- The amount of tau present in cerebrospinal fluid is measured using a technique called SILK(Stable Isotope Labeling Kinetics) .
- There is a direct correlation between the amount of amyloid in a person's brain and the amount of tau produced in the brain
Earlier studies have shown that Alzheimer's disease may be caused due to accumulation of amyloid beta (sticky protein) in the brain. However, many old people who have such plaques but do not have dementia. The confusion and memory loss in Alzheimer's patients is associated with protein called Tau
. Earlier the relationship between amyloid beta and tau was not known but now a new study at Washington University School of Medicine in St. Louis indicates that people with more amyloid protein in the brain produce more tau. The findings of the study are published in the journal Neuron
"We think this discovery is going to lead to more specific therapies targeting the disease process," said senior author Randall Bateman, MD, the Charles F. and Joanne Knight Distinguished Professor of Neurology.
‘Memory loss and confusion in Alzheimer's patients is due to the presence of Tau protein. There is a strong link between tau protein and amyloid beta protein.’
Earlier scientists detected that people with Alzheimer's disease had high levels of tau protein in the cerebrospinal fluid (fluid that surrounds the brain and spinal cord). The Tau protein was usually present inside the dells. Since Alzheimer's disease destroyed the brain cells (neurons), the researchers assumed that the excess of tau outside the cells was a byproduct of the dying neurons.
To find the source of the excess tau, researchers used a technique called SILK (Stable Isotope Labeling Kinetics) to measure the amount of tau that was produced and cleared from human brain cells.
This technique helps to track, how fast the proteins are synthesized, released and cleared from the neurons. It can be measured in the lab or directly on the central nervous system.
Using the technique the scientists detected that the tau proteins consistently appeared after a three-day delay in human neurons in a laboratory dish. This indicated that the release of tau was an active process and was not related to the death of neurons.

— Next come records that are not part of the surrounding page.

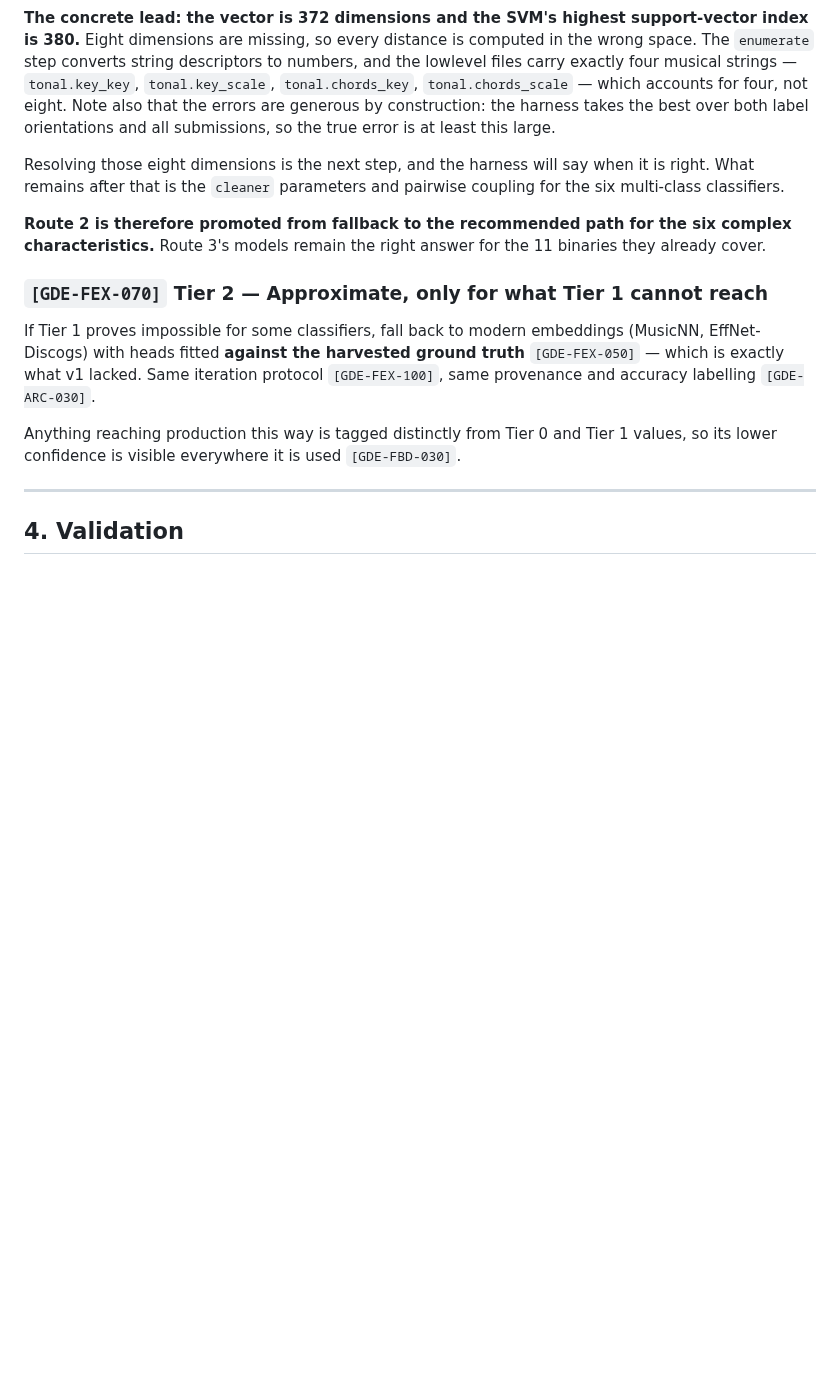
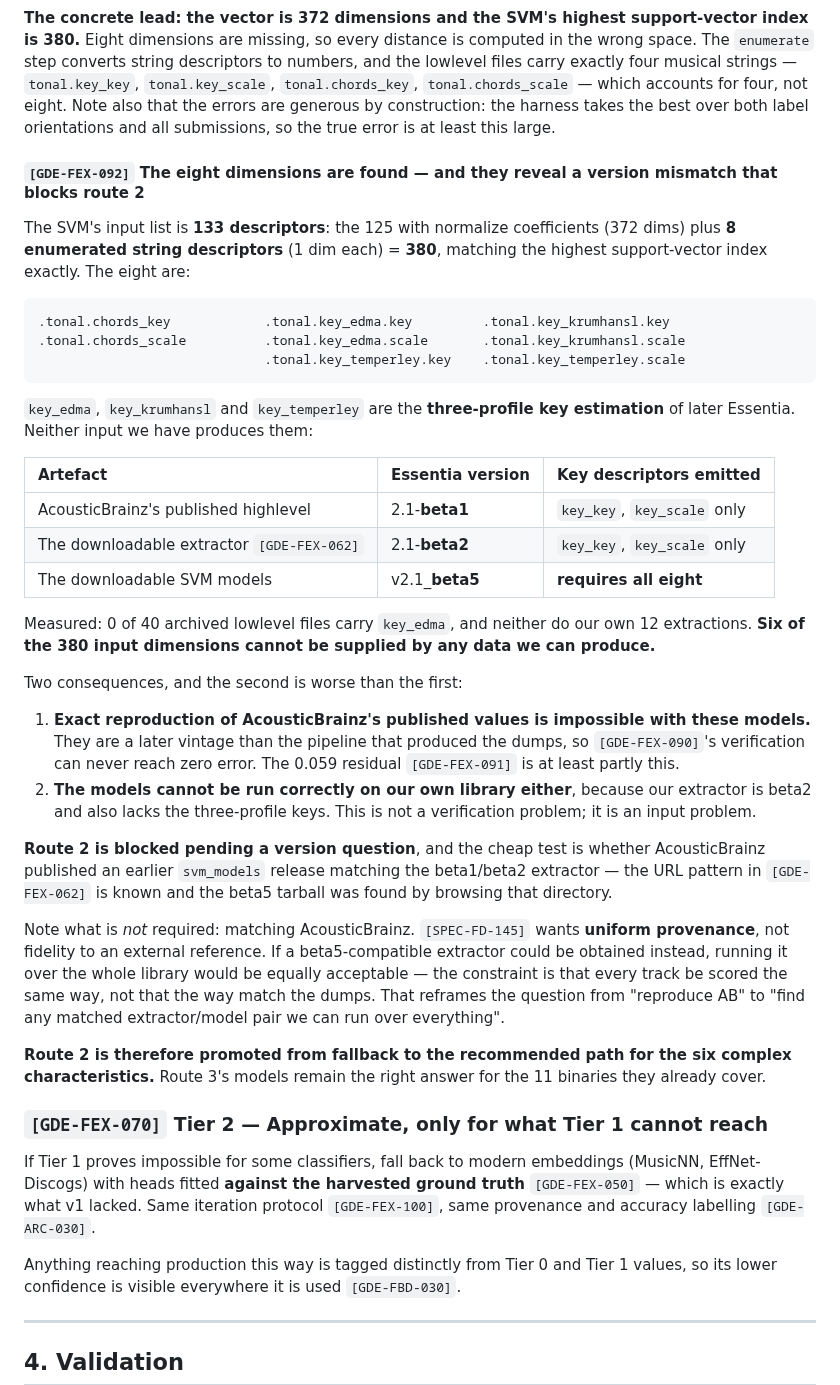
Before and after one commit to MangoCats/Vaino, a Markdown page: docs/GUIDE003-feature-extraction-strategy.md, the part around the change. GitHub-like rendering; blank space fills up the shorter version.

Commit message:
The missing eight dimensions expose a version mismatch that blocks route 2
The SVM input is 133 descriptors: the 125 with normalize coefficients (372
dims) plus 8 enumerated string descriptors, one dim each = 380, matching the
highest support-vector index exactly. Found, as predicted, by comparing the
descriptorNames lists against the coefficients rather than by guessing.

The eight include key_edma, key_krumhansl and key_temperley -- the
THREE-PROFILE KEY ESTIMATION of later Essentia. Neither input we have produces
them. Measured: 0 of 40 archived lowlevel files carry key_edma, and neither do
our own 12 extractions.

  AcousticBrainz published highlevel   essentia 2.1-beta1   key_key/key_scale
  the downloadable extractor           essentia 2.1-beta2   key_key/key_scale
  the downloadable SVM models          v2.1_beta5           needs all eight

Six of 380 input dimensions cannot be supplied by any data we can produce.

TWO CONSEQUENCES, the second worse than the first. Exact reproduction of
AcousticBrainz's published values is impossible with these models -- they are
a later vintage than the pipeline behind the dumps, so the verification can
never reach zero, and the 0.059 residual is at least partly this. And the
models cannot be run correctly on our own library either, because our
extractor is beta2 and lacks the same descriptors. That is not a verification
problem, it is an input problem.

Route 2 is blocked pending a version question. The cheap test is whether an
earlier svm_models release exists matching the beta1/beta2 extractor; the URL
pattern is known and the beta5 tarball was found by browsing that directory.

Worth restating what is NOT required: matching AcousticBrainz. [SPEC-FD-145]
wants uniform provenance, not fidelity to an external reference. A
beta5-compatible EXTRACTOR would serve equally well. The question is not
"reproduce AB" but "find any matched extractor/model pair runnable over the
whole library".

Co-Authored-By: Claude Opus 5 <noreply@anthropic.com>

````diff
--- a/docs/GUIDE003-feature-extraction-strategy.md
+++ b/docs/GUIDE003-feature-extraction-strategy.md
@@ -227,7 +227,34 @@ First run on `tonal_atonal` (2 classes, 76 SVs, one normalize step), 8 recording
 
 **The concrete lead: the vector is 372 dimensions and the SVM's highest support-vector index is 380.** Eight dimensions are missing, so every distance is computed in the wrong space. The `enumerate` step converts string descriptors to numbers, and the lowlevel files carry exactly four musical strings — `tonal.key_key`, `tonal.key_scale`, `tonal.chords_key`, `tonal.chords_scale` — which accounts for four, not eight. Note also that the errors are generous by construction: the harness takes the best over both label orientations and all submissions, so the true error is at least this large.
 
-Resolving those eight dimensions is the next step, and the harness will say when it is right. What remains after that is the `cleaner` parameters and pairwise coupling for the six multi-class classifiers.
+#### `[GDE-FEX-092]` The eight dimensions are found — and they reveal a version mismatch that blocks route 2
+
+The SVM's input list is **133 descriptors**: the 125 with normalize coefficients (372 dims) plus **8 enumerated string descriptors** (1 dim each) = **380**, matching the highest support-vector index exactly. The eight are:
+
+```
+.tonal.chords_key            .tonal.key_edma.key         .tonal.key_krumhansl.key
+.tonal.chords_scale          .tonal.key_edma.scale       .tonal.key_krumhansl.scale
+                             .tonal.key_temperley.key    .tonal.key_temperley.scale
+```
+
+`key_edma`, `key_krumhansl` and `key_temperley` are the **three-profile key estimation** of later Essentia. Neither input we have produces them:
+
+| Artefact | Essentia version | Key descriptors emitted |
+| :--- | :--- | :--- |
+| AcousticBrainz's published highlevel | 2.1-**beta1** | `key_key`, `key_scale` only |
+| The downloadable extractor `[GDE-FEX-062]` | 2.1-**beta2** | `key_key`, `key_scale` only |
+| The downloadable SVM models | v2.1_**beta5** | **requires all eight** |
+
+Measured: 0 of 40 archived lowlevel files carry `key_edma`, and neither do our own 12 extractions. **Six of the 380 input dimensions cannot be supplied by any data we can produce.**
+
+Two consequences, and the second is worse than the first:
+
+1. **Exact reproduction of AcousticBrainz's published values is impossible with these models.** They are a later vintage than the pipeline that produced the dumps, so `[GDE-FEX-090]`'s verification can never reach zero error. The 0.059 residual `[GDE-FEX-091]` is at least partly this.
+2. **The models cannot be run correctly on our own library either**, because our extractor is beta2 and also lacks the three-profile keys. This is not a verification problem; it is an input problem.
+
+**Route 2 is blocked pending a version question**, and the cheap test is whether AcousticBrainz published an earlier `svm_models` release matching the beta1/beta2 extractor — the URL pattern in `[GDE-FEX-062]` is known and the beta5 tarball was found by browsing that directory.
+
+Note what is *not* required: matching AcousticBrainz. `[SPEC-FD-145]` wants **uniform provenance**, not fidelity to an external reference. If a beta5-compatible extractor could be obtained instead, running it over the whole library would be equally acceptable — the constraint is that every track be scored the same way, not that the way match the dumps. That reframes the question from "reproduce AB" to "find any matched extractor/model pair we can run over everything".
 
 **Route 2 is therefore promoted from fallback to the recommended path for the six complex characteristics.** Route 3's models remain the right answer for the 11 binaries they already cover.
 
````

A study was conducted, about 24 people who exhibited amyloid plaques and mild Alzheimer's symptoms participated in the study. The results showed that there was a direct correlation between the amount of amyloid in a person's brain and the amount of tau produced in the brain.
"Whether a person has symptoms of Alzheimer's disease or not, if there are amyloid plaques, there is increased production of this soluble tau," Bateman said.
The study helps to understand how the two key proteins in Alzheimer's disease - tau and amyloid interact with each other.
"We knew that people who had plaques typically had elevated levels of soluble tau," Bateman said. "What we didn't know was why. This explains the why: The presence of amyloid increases the production of tau".
Overproduction of tau protein is strongly linked to brain damage and it also plays a critical role in the development of Alzheimer's. Scientists have suggested that Alzheimer's can be treated by reducing the production of tau protein.
About Alzheimer's Disease
Alzheimer's is a progressive disease that destroys memory and other important brain functions. In this condition the brain nerve cells are destroyed which leads to the decline of mental function. The common symptoms of the disease are memory loss, confusion, difficulty in speaking and writing, behavior changes and poor judgment. The risk factors associated with Alzheimer's are high blood pressure, diabetes and heart diseases.